Pitney Farm is a multi-faceted, historical gem. From 1722 until 2013, Pitney Farm was home to 11 generations of the Pitney family. Until purchased by Mendham Township, the Pitney homestead was the only residence in the Township to remain in one family since being built.
The original tract contained 196 acres of land which were later owned and expanded by Jonathan’s brother James.
The farm must have done well under James’ care, for in 1779 an additional 150 acres of land were acquired by James and his son, Mahlon. A distillery and an iron forge were added to the property at that time.
By the mid-1800s, the pre-Revolutionary house had expanded to three stories with a two-story extension and had six rooms. A painting by Edward Kranich of the farm as it looked in 1854 shows the house, gardens, farm buildings and open space, very much as they look today.

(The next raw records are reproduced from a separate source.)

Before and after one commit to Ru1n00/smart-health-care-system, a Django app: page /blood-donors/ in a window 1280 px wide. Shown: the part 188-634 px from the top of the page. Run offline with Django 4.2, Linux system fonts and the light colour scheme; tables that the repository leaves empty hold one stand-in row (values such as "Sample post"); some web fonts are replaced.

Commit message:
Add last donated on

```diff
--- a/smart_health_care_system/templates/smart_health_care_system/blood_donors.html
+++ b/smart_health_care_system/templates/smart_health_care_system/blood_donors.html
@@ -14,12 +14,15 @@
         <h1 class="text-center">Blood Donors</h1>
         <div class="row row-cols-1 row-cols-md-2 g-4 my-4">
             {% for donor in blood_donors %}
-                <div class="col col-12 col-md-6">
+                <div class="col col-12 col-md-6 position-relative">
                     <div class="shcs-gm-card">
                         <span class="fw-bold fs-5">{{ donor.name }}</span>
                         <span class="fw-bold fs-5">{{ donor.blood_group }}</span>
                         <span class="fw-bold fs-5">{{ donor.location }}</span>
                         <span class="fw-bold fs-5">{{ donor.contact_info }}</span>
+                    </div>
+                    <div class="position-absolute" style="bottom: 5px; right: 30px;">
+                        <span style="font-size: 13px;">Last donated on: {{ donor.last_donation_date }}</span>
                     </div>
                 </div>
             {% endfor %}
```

In the 1890s, when John O.H. Pitney and his wealthy bride Roberta Ballantine lived in Morristown, a farmer lived in the original homestead. In 1925, however, John and Roberta decided to use the farm as their summer home.
With its gracious living and dining rooms and many architectural features and detailing, this Colonial home with Federal and Victorian additions, was transformed in the 1920s and 1930s into a summer home fit for a prominent family. The rear kitchen extension with rooms above was added, along with the introduction of a sun porch to the west with a room above.

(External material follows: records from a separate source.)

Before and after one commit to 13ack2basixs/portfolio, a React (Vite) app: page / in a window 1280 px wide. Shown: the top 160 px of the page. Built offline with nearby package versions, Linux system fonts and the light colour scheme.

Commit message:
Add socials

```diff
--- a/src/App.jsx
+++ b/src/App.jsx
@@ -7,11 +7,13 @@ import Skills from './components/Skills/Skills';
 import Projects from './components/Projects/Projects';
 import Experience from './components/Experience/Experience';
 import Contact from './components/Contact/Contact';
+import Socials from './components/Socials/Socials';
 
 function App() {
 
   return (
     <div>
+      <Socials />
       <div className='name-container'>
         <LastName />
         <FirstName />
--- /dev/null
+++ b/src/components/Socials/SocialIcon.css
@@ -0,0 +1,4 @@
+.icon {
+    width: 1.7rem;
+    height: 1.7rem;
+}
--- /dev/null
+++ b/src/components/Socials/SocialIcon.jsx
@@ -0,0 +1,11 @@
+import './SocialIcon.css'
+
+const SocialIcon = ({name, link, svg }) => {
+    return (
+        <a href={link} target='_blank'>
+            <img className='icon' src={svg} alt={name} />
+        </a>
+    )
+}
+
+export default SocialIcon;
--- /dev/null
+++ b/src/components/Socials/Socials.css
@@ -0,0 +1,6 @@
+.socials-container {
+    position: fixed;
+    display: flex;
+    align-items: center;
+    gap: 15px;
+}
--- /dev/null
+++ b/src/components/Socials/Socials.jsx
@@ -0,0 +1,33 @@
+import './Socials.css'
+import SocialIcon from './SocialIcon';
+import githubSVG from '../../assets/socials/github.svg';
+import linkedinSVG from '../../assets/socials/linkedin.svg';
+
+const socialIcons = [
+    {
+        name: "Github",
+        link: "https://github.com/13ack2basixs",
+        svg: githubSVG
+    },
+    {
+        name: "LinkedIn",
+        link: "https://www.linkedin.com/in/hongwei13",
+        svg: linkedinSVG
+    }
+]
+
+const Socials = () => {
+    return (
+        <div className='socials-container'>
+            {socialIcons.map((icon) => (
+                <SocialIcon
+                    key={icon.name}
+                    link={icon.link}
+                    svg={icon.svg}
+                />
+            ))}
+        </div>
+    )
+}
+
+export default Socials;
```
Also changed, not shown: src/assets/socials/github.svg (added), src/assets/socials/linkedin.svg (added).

By 1935 an imposing music room was added at the rear of the main house, comfortably seating 125. In the 1960s additional renovations, including a 5-bay garage, were carried out, bringing the square footage of the house to 11,800. The second and third floors contain 9 bedrooms. A studio was added to the rear of the house during the 1970’s for the use of artist James Duncan Pitney. From 2012-2014 is was used by Tjelda vander Meijden, artist‐in‐residence. A breezeway connects the five car garage (2850 sq. ft.) to the house. Lastly, a side/rear space in the building is a rented apartment. Presently, there are four detached dwellings or cottages on the property. The Chauffeur’s or Boy’s Cottage is the largest. It is a 2.5 story building of approximately 2200 sq.ft, located astride the entrance driveway. The remaining two dwellings, the Ice House and Farmer’s Cottage, are smaller and scattered within the building complexes. There are three barns on the property. The Cow Barn, the largest and most dominant building on the property, is in two sections. The larger section contains three stories and has a footprint of 3,200 sq. ft. The attached second section is two stories and measures 1825 sq. ft. per floor. The survey of the property shows three additional and smaller barns containing a total of 3,860 sq. ft.
They function today as garage and storage buildings. Near the modern additions to the main house stand an old woodshed and stone house which may have been used to keep milk cool. Pitney Farm had long been involved in dairying until James Duncan Pitney ceased the dairy operations in 1960. At the time,there were 50 head of cattle, most of which were Golden Guernsey. Crops were rotated in a four year cycle of corn, oats, wheat and a year of pasturage to regenerate.